Use of the remote control app is converted in the Instructable on Bluetooth control of an RC car for Android. To summarize:
- Use an app like BlueTerm to pair with the Bluetooth device and get it's MAC address
- Under the CXEM Car menu is a Settings selection where you can enter the MAC address.
- You can then enter a control mode. At this time the app should connect and the serial-over-Bluetooth module should stop blinking
- Commands from the app should now drive the motors
If something does not work, try connecting with Blueterm, or go back to the Testing Serial connection step to make sure that the app is communicating properly.
If the connection freezes, try removing diagnostic printouts from the TankDrive firmware.
If everything is working well, go back to the initMotorDrive() function in TankDrive's main.cpp, and set the deadman timeout to a reasonable value like 250 with the line md.setCommandTimeout(250);.
Download this change, and you should be able to safely command a tank-drive style robot.
Step 5: Conclusion
The initial version of this MCU firmware was created by porting an existing Arduino sketch.
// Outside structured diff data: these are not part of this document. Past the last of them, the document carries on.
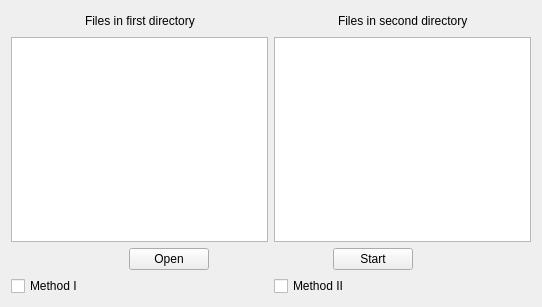
MichalBernacki/Plagiarism_detection_app, file Projekt/project/mainwindow.ui: the form before one commit.
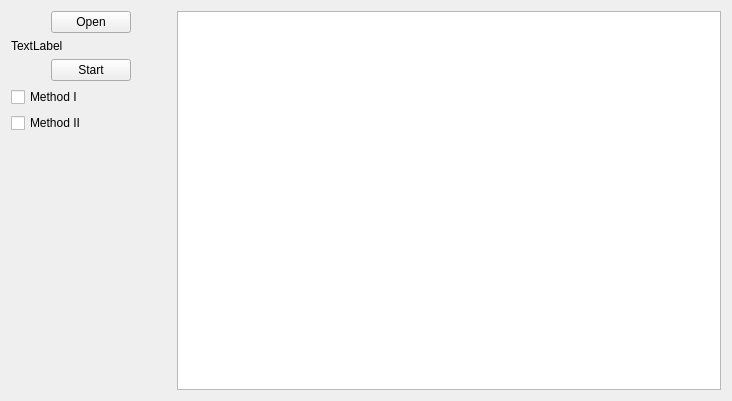
The form after the commit.

Commit message: Rebuild interface

```diff
--- a/Projekt/project/mainwindow.ui
+++ b/Projekt/project/mainwindow.ui
@@ -6,8 +6,8 @@
    <rect>
     <x>0</x>
     <y>0</y>
-    <width>542</width>
-    <height>307</height>
+    <width>732</width>
+    <height>401</height>
    </rect>
   </property>
   <property name="windowTitle">
@@ -16,101 +16,13 @@
   <widget class="QWidget" name="centralWidget">
    <layout class="QGridLayout" name="gridLayout">
     <item row="0" column="0">
+     <layout class="QFormLayout" name="formLayout">
+      <item row="0" column="0">
      <layout class="QVBoxLayout" name="verticalLayout_3">
       <item>
-       <layout class="QHBoxLayout" name="horizontalLayout_5">
-        <item>
-         <layout class="QVBoxLayout" name="verticalLayout">
-          <item>
-           <layout class="QHBoxLayout" name="horizontalLayout_3">
-            <item>
-             <spacer name="horizontalSpacer_4">
-              <property name="orientation">
-               <enum>Qt::Horizontal</enum>
-              </property>
-              <property name="sizeHint" stdset="0">
-               <size>
-                <width>40</width>
-                <height>20</height>
-               </size>
-              </property>
-             </spacer>
-            </item>
-            <item>
-             <widget class="QLabel" name="label">
-              <property name="text">
-               <string>Files in first directory</string>
-              </property>
-             </widget>
-            </item>
-            <item>
-             <spacer name="horizontalSpacer_5">
-              <property name="orientation">
-               <enum>Qt::Horizontal</enum>
-              </property>
-              <property name="sizeHint" stdset="0">
-               <size>
-                <width>40</width>
-                <height>20</height>
-               </size>
-              </property>
-             </spacer>
-            </item>
-           </layout>
-          </item>
-          <item>
-           <widget class="QTextBrowser" name="teText1"/>
-          </item>
-         </layout>
-        </item>
-        <item>
          <layout class="QVBoxLayout" name="verticalLayout_2">
           <item>
-           <layout class="QHBoxLayout" name="horizontalLayout_4">
-            <item>
-             <spacer name="horizontalSpacer_7">
-              <property name="orientation">
-               <enum>Qt::Horizontal</enum>
-              </property>
-              <property name="sizeHint" stdset="0">
-               <size>
-                <width>40</width>
-                <height>20</height>
-               </size>
-              </property>
-             </spacer>
-            </item>
-            <item>
-             <widget class="QLabel" name="label_2">
-              <property name="text">
-               <string>Files in second directory</string>
-              </property>
-             </widget>
-            </item>
-            <item>
-             <spacer name="horizontalSpacer_6">
-              <property name="orientation">
-               <enum>Qt::Horizontal</enum>
-              </property>
-              <property name="sizeHint" stdset="0">
-               <size>
-                <width>40</width>
-                <height>20</height>
-               </size>
-              </property>
-             </spacer>
-            </item>
-           </layout>
-          </item>
-          <item>
-           <widget class="QTextBrowser" name="teText2"/>
-          </item>
-         </layout>
-        </item>
-       </layout>
-      </item>
-      <item>
-       <layout class="QHBoxLayout" name="horizontalLayout_2">
+           <layout class="QHBoxLayout" name="horizontalLayout">
         <item>
          <spacer name="horizontalSpacer">
           <property name="orientation">
@@ -144,6 +56,30 @@
           </property>
          </spacer>
         </item>
+           </layout>
+          </item>
+          <item>
+           <widget class="QLabel" name="leLabel">
+            <property name="text">
+             <string>TextLabel</string>
+            </property>
+           </widget>
+          </item>
+          <item>
+           <layout class="QHBoxLayout" name="horizontalLayout_2">
+            <item>
+             <spacer name="horizontalSpacer_4">
+              <property name="orientation">
+               <enum>Qt::Horizontal</enum>
+              </property>
+              <property name="sizeHint" stdset="0">
+               <size>
+                <width>40</width>
+                <height>20</height>
+               </size>
+              </property>
+             </spacer>
+            </item>
         <item>
          <widget class="QPushButton" name="pbStart">
           <property name="text">
@@ -167,7 +103,7 @@
        </layout>
       </item>
       <item>
-       <layout class="QHBoxLayout" name="horizontalLayout">
+           <layout class="QVBoxLayout" name="verticalLayout">
         <item>
          <widget class="QCheckBox" name="cbBox1">
           <property name="text">
@@ -183,6 +119,26 @@
          </widget>
         </item>
        </layout>
+          </item>
+         </layout>
+        </item>
+        <item>
+         <spacer name="verticalSpacer">
+          <property name="orientation">
+           <enum>Qt::Vertical</enum>
+          </property>
+          <property name="sizeHint" stdset="0">
+           <size>
+            <width>20</width>
+            <height>228</height>
+           </size>
+          </property>
+         </spacer>
+        </item>
+       </layout>
+      </item>
+      <item row="0" column="1">
+       <widget class="QTableWidget" name="taCompare"/>
       </item>
      </layout>
     </item>
```
Lines whose indentation alone changed are shown as unchanged. The commit also changes 2 other files.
Some functionality has been replaced by more appropriate mbed classes, but there are capabilities of the mbed ARM which could be incorporated to make this code even more streamlined. Timers and Timeouts might be better choices to implement certain features on the mbed ARM platform than the polling techniques used for the Arduino implementation. Keep an eye on the TankDrive project at mbed for future developments in this direction.
The Freescale K64F, with its 48MHz clock, and 32-bit processor is capable of a lot more than this simple demonstration remote control application. This application is intended as a starting template for more complex robotics projects on this platform.